The book is not about being Irish at all. It isn't even really about being Irish-American, though that's perhaps getting closer. "Irish" serves as a loose metaphor—though not explicitly—for those who struggle economically and, of course, emotionally (we are talking about literary fiction, after all). This emerald hued Springsteen tune is a response to the financial situation of the late-aughts, and a would-be theme for the Occupy Movement. I see the unnamed protagonist of the story not so much akin to the voice of the song as to the person hearing that the voice: "Now get yourself a song to sing and sing it 'til you're done/Yeah, sing it hard and sing it well/Send the robber baron's straight to hell." I think our protagonist is still a couple years away from really understanding his place in the world and how politics largely determines that place, but I trust he'll get there.
Tindersticks: "Travelling Light"
This story came out of a larger project that will most likely never see the light of day, and as I re-formed it into a stand-alone story, I listened to Tindersticks' 1995 self-titled album compulsively.
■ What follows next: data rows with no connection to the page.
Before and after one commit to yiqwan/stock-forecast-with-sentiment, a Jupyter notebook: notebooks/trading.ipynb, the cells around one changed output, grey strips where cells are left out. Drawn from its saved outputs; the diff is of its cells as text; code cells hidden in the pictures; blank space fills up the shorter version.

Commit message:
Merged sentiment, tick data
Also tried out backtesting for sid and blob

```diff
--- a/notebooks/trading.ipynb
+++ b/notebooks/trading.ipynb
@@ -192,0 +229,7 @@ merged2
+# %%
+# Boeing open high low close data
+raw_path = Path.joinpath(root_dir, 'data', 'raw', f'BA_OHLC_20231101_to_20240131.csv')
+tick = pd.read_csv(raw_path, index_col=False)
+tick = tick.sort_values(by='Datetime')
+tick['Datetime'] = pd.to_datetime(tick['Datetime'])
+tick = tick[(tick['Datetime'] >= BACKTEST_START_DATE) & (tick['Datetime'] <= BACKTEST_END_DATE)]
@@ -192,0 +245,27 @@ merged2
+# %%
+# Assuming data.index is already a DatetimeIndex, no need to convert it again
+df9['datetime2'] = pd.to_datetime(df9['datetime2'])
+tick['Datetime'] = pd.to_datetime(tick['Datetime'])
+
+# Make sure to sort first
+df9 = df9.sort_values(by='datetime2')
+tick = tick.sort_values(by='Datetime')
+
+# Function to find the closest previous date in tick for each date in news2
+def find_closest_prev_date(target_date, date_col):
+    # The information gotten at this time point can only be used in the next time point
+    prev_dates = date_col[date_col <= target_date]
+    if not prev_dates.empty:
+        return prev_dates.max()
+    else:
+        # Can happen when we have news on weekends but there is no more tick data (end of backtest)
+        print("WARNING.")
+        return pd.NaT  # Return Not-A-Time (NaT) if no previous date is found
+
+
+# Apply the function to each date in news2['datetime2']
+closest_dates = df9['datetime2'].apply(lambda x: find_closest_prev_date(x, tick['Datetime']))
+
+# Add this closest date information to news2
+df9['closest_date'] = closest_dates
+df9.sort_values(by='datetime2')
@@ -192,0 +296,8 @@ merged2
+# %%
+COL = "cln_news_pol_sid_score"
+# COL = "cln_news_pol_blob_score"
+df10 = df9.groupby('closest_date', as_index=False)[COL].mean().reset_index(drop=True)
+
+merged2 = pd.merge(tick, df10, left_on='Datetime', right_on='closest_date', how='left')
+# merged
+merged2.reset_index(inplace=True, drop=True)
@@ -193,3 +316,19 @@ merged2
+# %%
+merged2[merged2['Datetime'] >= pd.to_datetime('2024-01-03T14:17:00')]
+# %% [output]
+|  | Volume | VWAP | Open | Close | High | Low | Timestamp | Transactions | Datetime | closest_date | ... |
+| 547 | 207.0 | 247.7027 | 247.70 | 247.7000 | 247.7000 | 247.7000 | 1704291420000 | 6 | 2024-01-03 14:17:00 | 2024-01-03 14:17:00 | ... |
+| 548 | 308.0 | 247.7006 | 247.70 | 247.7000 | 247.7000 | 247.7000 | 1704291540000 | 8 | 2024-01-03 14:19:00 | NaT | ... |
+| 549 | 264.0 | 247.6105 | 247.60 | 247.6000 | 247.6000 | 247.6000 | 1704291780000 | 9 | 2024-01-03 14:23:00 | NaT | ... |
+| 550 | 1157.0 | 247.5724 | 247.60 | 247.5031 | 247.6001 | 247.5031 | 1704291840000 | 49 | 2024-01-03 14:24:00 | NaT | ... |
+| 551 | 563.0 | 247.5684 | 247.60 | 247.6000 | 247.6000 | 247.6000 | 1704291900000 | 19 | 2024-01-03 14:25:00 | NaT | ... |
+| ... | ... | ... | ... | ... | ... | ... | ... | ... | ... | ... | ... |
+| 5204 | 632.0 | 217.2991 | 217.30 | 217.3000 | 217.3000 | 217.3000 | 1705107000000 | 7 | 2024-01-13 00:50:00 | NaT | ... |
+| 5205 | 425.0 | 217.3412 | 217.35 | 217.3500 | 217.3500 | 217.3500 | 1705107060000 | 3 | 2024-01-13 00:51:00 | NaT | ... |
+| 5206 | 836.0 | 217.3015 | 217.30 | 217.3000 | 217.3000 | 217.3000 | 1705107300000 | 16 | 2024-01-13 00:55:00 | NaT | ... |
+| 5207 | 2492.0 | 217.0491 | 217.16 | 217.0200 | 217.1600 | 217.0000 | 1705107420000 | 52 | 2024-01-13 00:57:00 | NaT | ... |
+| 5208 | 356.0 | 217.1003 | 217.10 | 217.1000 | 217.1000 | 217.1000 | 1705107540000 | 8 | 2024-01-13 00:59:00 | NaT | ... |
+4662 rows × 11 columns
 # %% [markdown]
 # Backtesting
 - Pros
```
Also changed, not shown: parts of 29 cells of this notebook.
Stuart Staples' barely-audible baritone vibrates like the precursor to an earthquake that may never come, while guest singer Carla Torgerson (of The Walkabouts) adds a bit of twangy country bitter-sweetness. I used the idea imbedded in the song's title through the story, but as in the song there is an irony to this. Each character carries much more than what they hold. When Staples sings, "I travel light," Torgerson is there to counter: "No, no, you don't travel light."
Robert Ellis: "Westbound Train"
It's always been a rule of mine never to end a mixtape with a downer, and "Travelling Light," like so many Tindersticks songs, is most definitely that. So instead I'm going with Robert Ellis's "Westbound Train," which starts quiet but ends in a big, joyous honky-tonk. This is the only story in the collection that takes place outside of Illinois, being set instead in the thick humid air of Houston. Ellis and his band were the entertainment on "Whiskey Wednesdays" at a bar in the Heights neighborhood of Houston, where my wife and I lived for five years. The story is, in good part, about the families we construct around us, and Ellis's lyrics ("We are older now and there's no need to pretend/That anything we have in life means more than friends") seem to fit nicely.
Ian Stansel and Everybody's Irish links:
also at Largehearted Boy:
100 Online Sources for Free and Legal Music Downloads
Antiheroines (interviews with up and coming female comics artists)
Atomic Books Comics Preview (weekly comics highlights)
Daily Downloads (free and legal daily mp3 downloads)
guest book reviews
Largehearted Word (weekly new book highlights)
Note Books (musicians discuss literature)
Shorties (daily music, literature, and pop culture links)
Soundtracked (composers and directors discuss their film's soundtracks)
Try It Before You Buy It (mp3s and full album streams from the week's CD releases)
weekly music & DVD release lists